The One-Eyed King/El re borni
Well even the least likely entry in the Spanish Film Festival, Marc Crehuet's El rei borni/The One Eyed King, minimally adapted from his stage play, proves to have considerable interest - strong performances and probing interrogation of issues.
Alain Hernández (better in Plan de fuga/Escape Plan, see below) is again the Spanish shave headed macho man, here occasionally putting rounds into the apartment wall when he inventories his stock of weapons and playing the “Red Orchestra” gunfire video game on the home TV.
As a police riot officer, he shot out a demonstrator’s eye with a rubber bullet.

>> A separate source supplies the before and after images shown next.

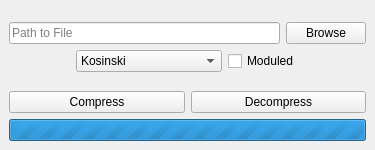
First picture: the form in mainwindow.ui, repository Clownacy/clowncomptool, before the edit.
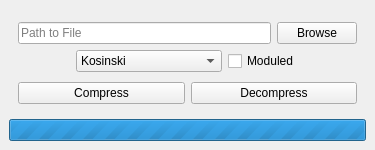
Second picture: the form after the edit. Icons and pictures are not drawn.

Commit message: Fix the progress bar appearing greyed-out on Linux.

The edit to the form file:
```diff
--- a/mainwindow.ui
+++ b/mainwindow.ui
@@ -29,7 +29,13 @@
    </property>
    <layout class="QVBoxLayout" name="verticalLayout">
     <item>
-     <spacer name="verticalSpacer_6">
+     <widget class="QWidget" name="controls" native="true">
+      <layout class="QVBoxLayout" name="verticalLayout_Controls">
+       <item>
+        <layout class="QHBoxLayout" name="horizontalLayout_2"/>
+       </item>
+       <item>
+        <spacer name="verticalSpacer_5">
       <property name="orientation">
        <enum>Qt::Vertical</enum>
       </property>
@@ -149,7 +155,7 @@
      </layout>
     </item>
     <item>
-     <spacer name="verticalSpacer_5">
+        <spacer name="verticalSpacer_6">
       <property name="orientation">
        <enum>Qt::Vertical</enum>
       </property>
@@ -184,6 +190,9 @@
        </widget>
       </item>
      </layout>
+       </item>
+      </layout>
+     </widget>
     </item>
     <item>
      <widget class="QProgressBar" name="progressBar">
```
Left out of the diff: 3 changed lines with no effect on the pictures. Lines whose indentation alone changed are shown as unchanged. The commit also changes 1 other file.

He tries to defend his act to his epicure cooking (shot of the two portions of pea soup going down the sink) wife Ruth Llopis. To open up her world he encourages her to contact Betsy Túrnez, the friend she lost contact with when Túrnez became a student. This means Miki Esparbé, her husband and the shooting victim, unexpectedly turns up as their dinner guest.
Llopis offering her husband oral and anal sex doesn’t restore marriage relations after the confrontation between the two men. She leaves him and, trying to win her back, Hernández calls Esparbé and attempts to create an understanding. This takes a while to gel but gradually Hernández absorbs his opponent’s activist rhetoric and attempts to put it to his superior. (Compare George Clooney in Hail Caesar)
This gets Hernández transferred to a desk.
The marriage still shattered, desperate and disturbed Hernández acts with the bloody violence that comes naturally to him. His wife and the other couple are appalled, though Túrnez warms to his idea of direct action, suggesting cutting off a finger to send with their demand.
Hernández finally realises the enormity of his actions (“Nobody told me it was wrong”).
Striking touches - locating the piece by the mirror Hernández smashed, his removing his full riot gear - still evoke a theater production but OK craft aspects attempt to compensate for the time spent in the apartment setting - camera, editing, music, distinctive titles and sound mix to go with the expert performances.
There are a lot of films in this event that represent a better return on festival prices but this is still worth watching.
Escape Plan/Plan de Fuga
Iñaki Dorronsoro's Plan de fuga/Escape Plan is a superior crime piece with ingenious twists to go with strong performances and production. Pity the Spanish FF buts it up against the Luis Tosar Cien años de perdón/To Steal from a Thief (click on the link for an earlier review) which is already good but outclassed in the comparison - more cutting round holes through concrete floors. Here the mechanics of the criminal group suggest Melville but this one is more polished and has sharper characterisations - think Claude Sautet.
Shaven headed Alain Hernández joins the Russkie robbery team in a test run break in on the Madrid complex Torre Norte office, where they burn the files to prevent an audit. It proves to be a dummy run for their bank vault job where they check problems like the heat generated by using a burning lance in the confined space of a container. Hard man Hernández takes a dim view of becoming part of a tax fraud when they told him they were robbing the safe but they re-assure him he’s now part of their criminal family.
As a fringe benefit - or irritation - Hernández finds the young stripper from the heavies’ club on his stairwell. Scene of him having his apple and bottle water health food meal while she puts ketchup on a burger. They hit the bed. Hernández talks about his criminal past when they got so confident that they went for a dip after a job and left the getaway truck parked, with the cops catching up with them. He just kept on swimming while the law got his partner who he watched deteriorate in prison.
Cop Luis Tosar is on the case interviewing the crooked attorney who set up the bogus raid. They face off, with him demanding to see Luis’ shield and Luis wanting one of the lawyer’s business cards, the pair offering bogus co-operation. Tosar's part is smaller here but he makes his presence felt.
Turns out the now addicted partner Javier Gutiérrez (memorable in La Isla Minima/Marshland) has been recruited by the heavies and arrives as Hernández is working in his welder’s mask on the robbery van. While they are absorbing this new development, the black wearing Interpol SWAT team appears for a brutal shoot-out which disposes of the heavies we thought were going to carry the film’s action. Hernández shoves the junkie through the back door and throws away the key, surrendering.
He’s being roughed up by the Interpol commander when Tosar shows up introducing one of the film’s unexpected developments.
Running alongside, Hernández’ wife is on about him taking care of their hospitalized daughter (more sack action) and Gutiérrez has this dream of opening a beach bar in South America with his share of the loot. Hernández blows smoke through that scheme, saying he’ll put the returns in his arm before he even got to the country - which has an extradition treaty anyway. More prison would kill Gutiérrez.
I won't spoil the welcome surprises of the ending which involves moments like the stripper's customer sent off to have a cold shower, a pair of robbers walking through the marbled banking hall in balaclavas and waving shot guns with no one taking any notice or Tosar studying the thermal image of the bandit who is pondering giving up as conditions deteriorate.
Throw in a happy end with either coda.
This one is worth seeking out.